From the nineteenth century to the present day, Russia's imperial ambitions in the Caucasus have led to conflict in this region, which lies on the border of Europe and Asia, mainly between the Black and the Caspian Seas. It is one of the most diverse regions on Earth both linguistically and culturally, with a wealth of indigenous populations. Independent countries in the region include Georgia, Armenia, and Azerbaijan; the rest of the region is divided into autonomous regions of the Russian Federation, such as Dagestan, Chechnya, Ingushetia, and North Ossetia.
The region has been contested throughout history as Russia sought to control and expand her borders. Clashes between Iran, the Ottoman Empire and Russia were often fought in the Caucasus, and the local population continue to fight against Russian domination to this day. From 1817-1864 Russia slowly conquered the region, although it has never been completely subdued, as recent events show.
Tolstoy and his brother Nikolai both took part in this war. His novella Hadji Murat is about one of the most famous rebel leaders involved in it. Mikhail Lermontov also fought in the same conflict, and wrote about it in his novel A Hero of Our Time, a work Tolstoy strongly disliked and is here subtly undermining. Alexander Pushkin was exiled to this region, which inspired his writing, although he did not fight. As a result of the literature born from this conflict, the region acquired a sort of exotic glamour for Russians living safely out of harm's way in Moscow and St Petersburg. The inhabitants of the Caucasus were seen as being exotic, romantic savages with strange customs and costumes that could be admired even while they were being crushed. This was a part of the wider European fashion for Orientalism, the fascination with the 'exotic' East. Veterans of the war, such Dolokhov in this scene, would return from the front line imbued with second-hand glamour from their contact with the rebels. Dolokhov is maximising this appearance by wearing 'Persian' clothes, just as the English poet Lord Byron does in his famous 'Albanian' portrait by Thomas Phillips.
The Patriarch's Ponds area of Moscow now only has one pond, although it is thought to have once had three.
Originally a swamp known as Goat's Marsh, the area acquired its present character after the Great Fire of 1812, when much of the city was rebuilt.
The 20th century writer Mikhail Bulgakov lived in Patriarch's Ponds, which appears at the beginning of his most famous novel, The Master and Margarita.

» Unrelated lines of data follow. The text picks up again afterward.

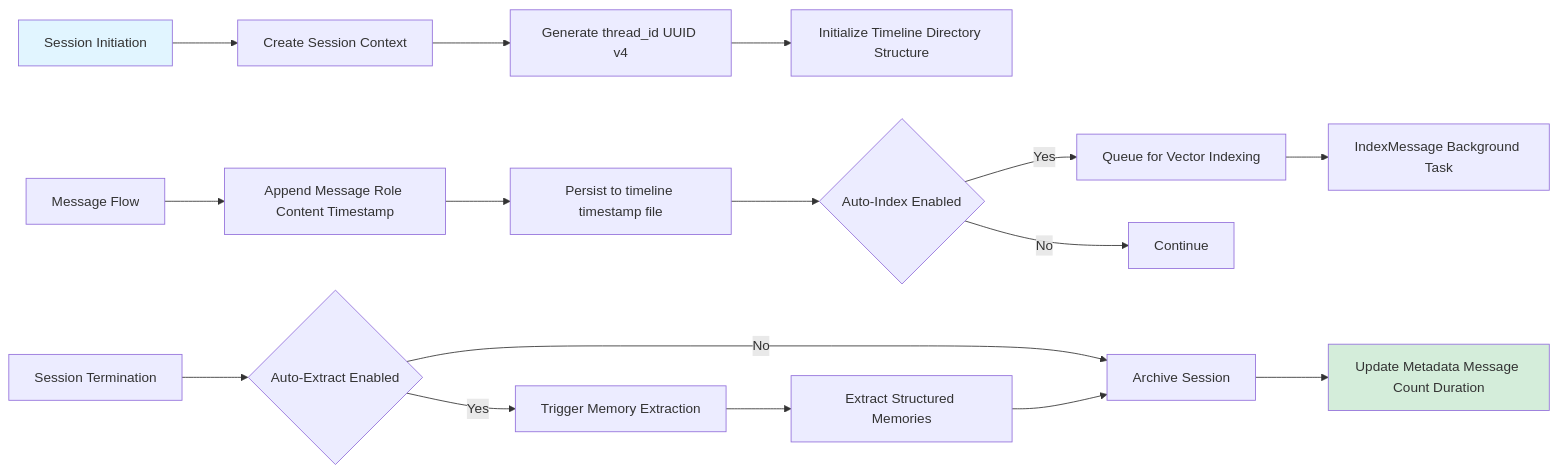
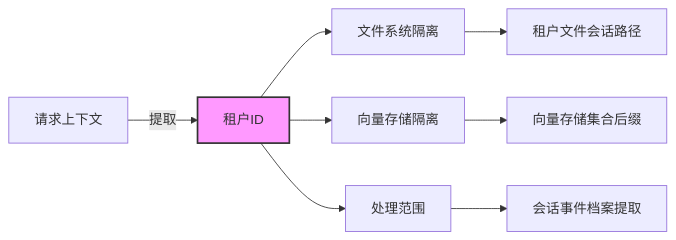
One commit to sopaco/cortex-mem changed the sixth of 9 diagrams in litho.docs/en/3.Workflow.md. Above: the diagram before and after it, drawn with Mermaid. The commit also changed other lines of this file and 45 other files, not shown here.

````diff
--- a/litho.docs/en/3.Workflow.md
+++ b/litho.docs/en/3.Workflow.md
@@ -244,23 +331,14 @@
 ```mermaid
 flowchart LR
-    A[Session Initiation] --> B[Create Session Context]
-    B --> C[Generate thread_id UUID v4]
-    C --> D[Initialize Timeline Directory Structure]
+    A[请求上下文] -- "提取" --> B[租户ID]
     
-    E[Message Flow] --> F[Append Message Role Content Timestamp]
-    F --> G[Persist to timeline timestamp file]
-    G --> H{Auto-Index Enabled}
-    H -->|"Yes"| I[Queue for Vector Indexing]
-    H -->|"No"| J[Continue]
-    I --> K[IndexMessage Background Task]
+    B --> C[文件系统隔离]
+    B --> D[向量存储隔离]
+    B --> E[处理范围]
     
-    L[Session Termination] --> M{Auto-Extract Enabled}
-    M -->|"Yes"| N[Trigger Memory Extraction]
-    M -->|"No"| O[Archive Session]
-    N --> P[Extract Structured Memories]
-    P --> O
-    O --> Q[Update Metadata Message Count Duration]
+    C --> C1[租户文件会话路径]
+    D --> D1[向量存储集合后缀]
+    E --> E1[会话事件档案提取]
     
-    style A fill:#e1f5ff
-    style Q fill:#d4edda
+    style B fill:#f9f,stroke:#333,stroke-width:2px
 ```
````
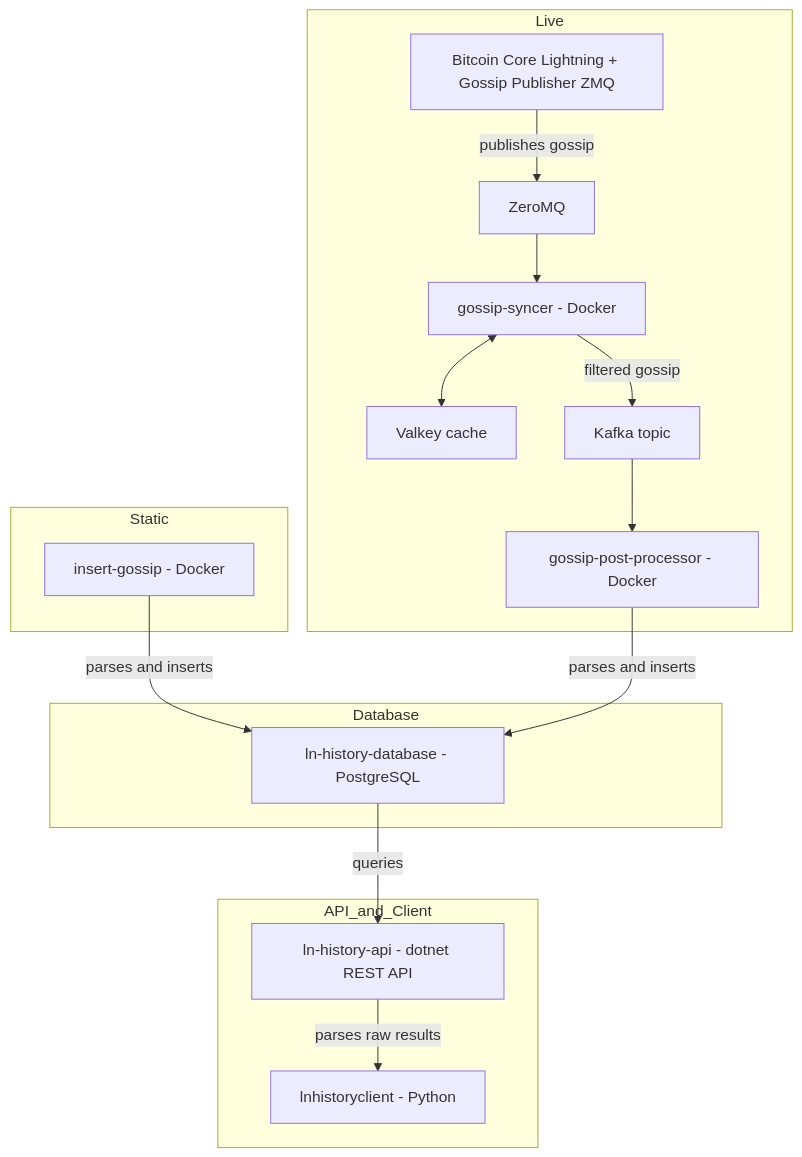
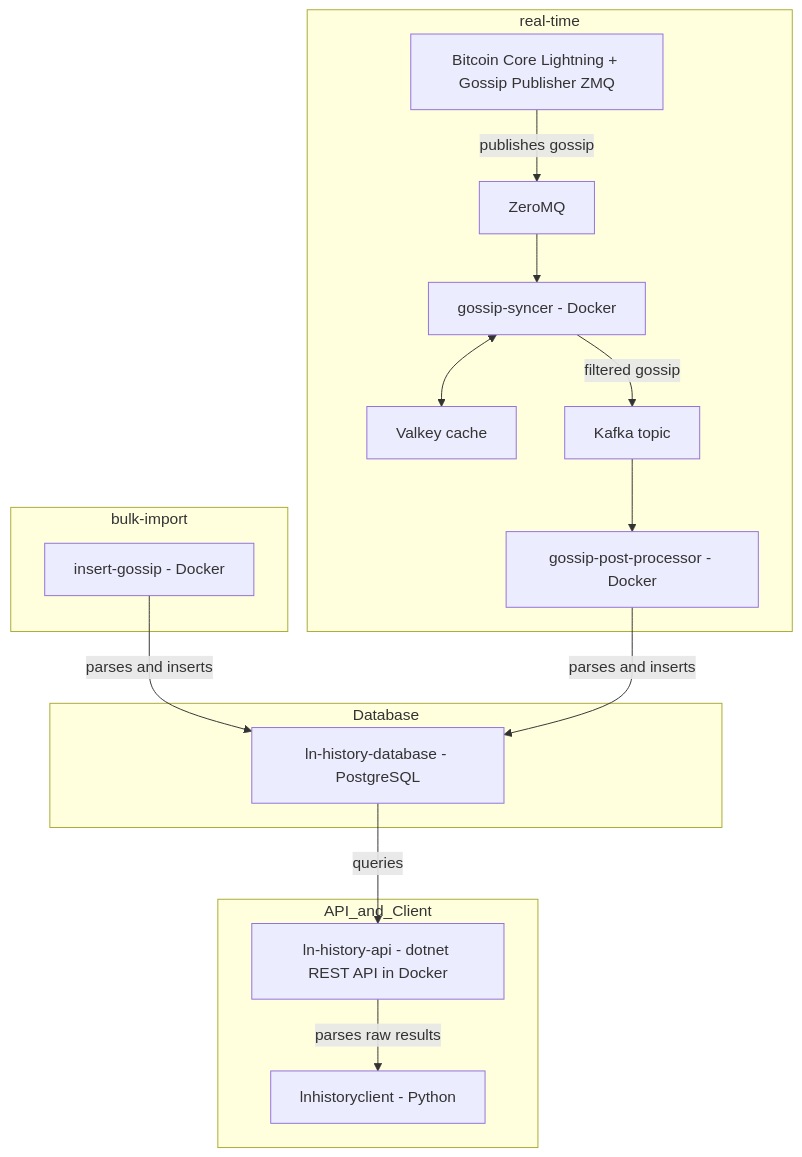
One commit to ln-history/documentation changed the diagram in docs/guide/index.mdx. Above: the diagram before and after it, drawn with Mermaid. The commit also changed other lines of this file and 15 other files, not shown here.

````diff
--- a/docs/guide/index.mdx
+++ b/docs/guide/index.mdx
@@ -21,34 +22,45 @@
 ```mermaid
 graph TD
     subgraph Database
         DB[ln-history-database - PostgreSQL]
     end
 
-    subgraph Static
+    subgraph bulk-import
         InsertGossip[insert-gossip - Docker]
         InsertGossip -->|parses and inserts| DB
     end
 
-    subgraph Live
-        LNNode[Bitcoin Core Lightning + Gossip Publisher ZMQ]
+    subgraph real-time
+        LightningNode[Bitcoin Core Lightning + Gossip Publisher ZMQ]
         ZMQ[ZeroMQ]
         GossipSyncer[gossip-syncer - Docker]
         Valkey[Valkey cache]
         Kafka[Kafka topic]
         PostProcessor[gossip-post-processor - Docker]
 
-        LNNode -->|publishes gossip| ZMQ
+        LightningNode -->|publishes gossip| ZMQ
         ZMQ --> GossipSyncer
         GossipSyncer <--> Valkey
         GossipSyncer -->|filtered gossip| Kafka
         Kafka --> PostProcessor
         PostProcessor -->|parses and inserts| DB
     end
 
     subgraph API_and_Client
-        API[ln-history-api - dotnet REST API]
+        API[ln-history-api - dotnet REST API in Docker]
         Client[lnhistoryclient - Python]
         DB -->|queries| API
         API -->|parses raw results| Client
     end
+
+    click DB "./database_creation.html" "Open Database - Creation documentation page"
+    click InsertGossip "./bulk_import/index.html" "Open Insert Gossip Service - Bulk gossip insert into database"
+    click LightningNode "./real_time/gossip_publisher_zmq.html" "Open Lightning Node with plugin - Node und Plugin setup page"
+    click ZMQ "https://zeromq.org/" "Open ZeroMQ website - Universal Messaging Library"
+    click GossipSyncer "./real_time/gossip_syncer.html" "Open Gossip Syncer Service - Subscribe to gossip from Lightning Node and send to Kafka in real time"
+    click Valkey "https://valkey.io/" "Open Valkey website - Redis fork to cache data"
+    click Kafka "https://kafka.apache.org/" "Open Kafka website - Distributed event streaming platform"
+    click PostProcessor "./real_time/gossip_post_processor.html" "Open Gossip Post Processor Service - Consume gossip messages from Kafka and add to database in real time"
+    click API "./backend.html" "Open Backend - Request database and send results to client"
+    click Client "./direct_request/index.html" "Open Client for direct requests - Request backend and parses results"
 ```
````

The Island of Elba lies in the Mediterranean sea near the coast of Italy. It was Napoleon's first place of exile, following his first defeat after the invasion of Russia. He spent less than a year on the island before raising an army and escaping back to France, determined to re-establish himself.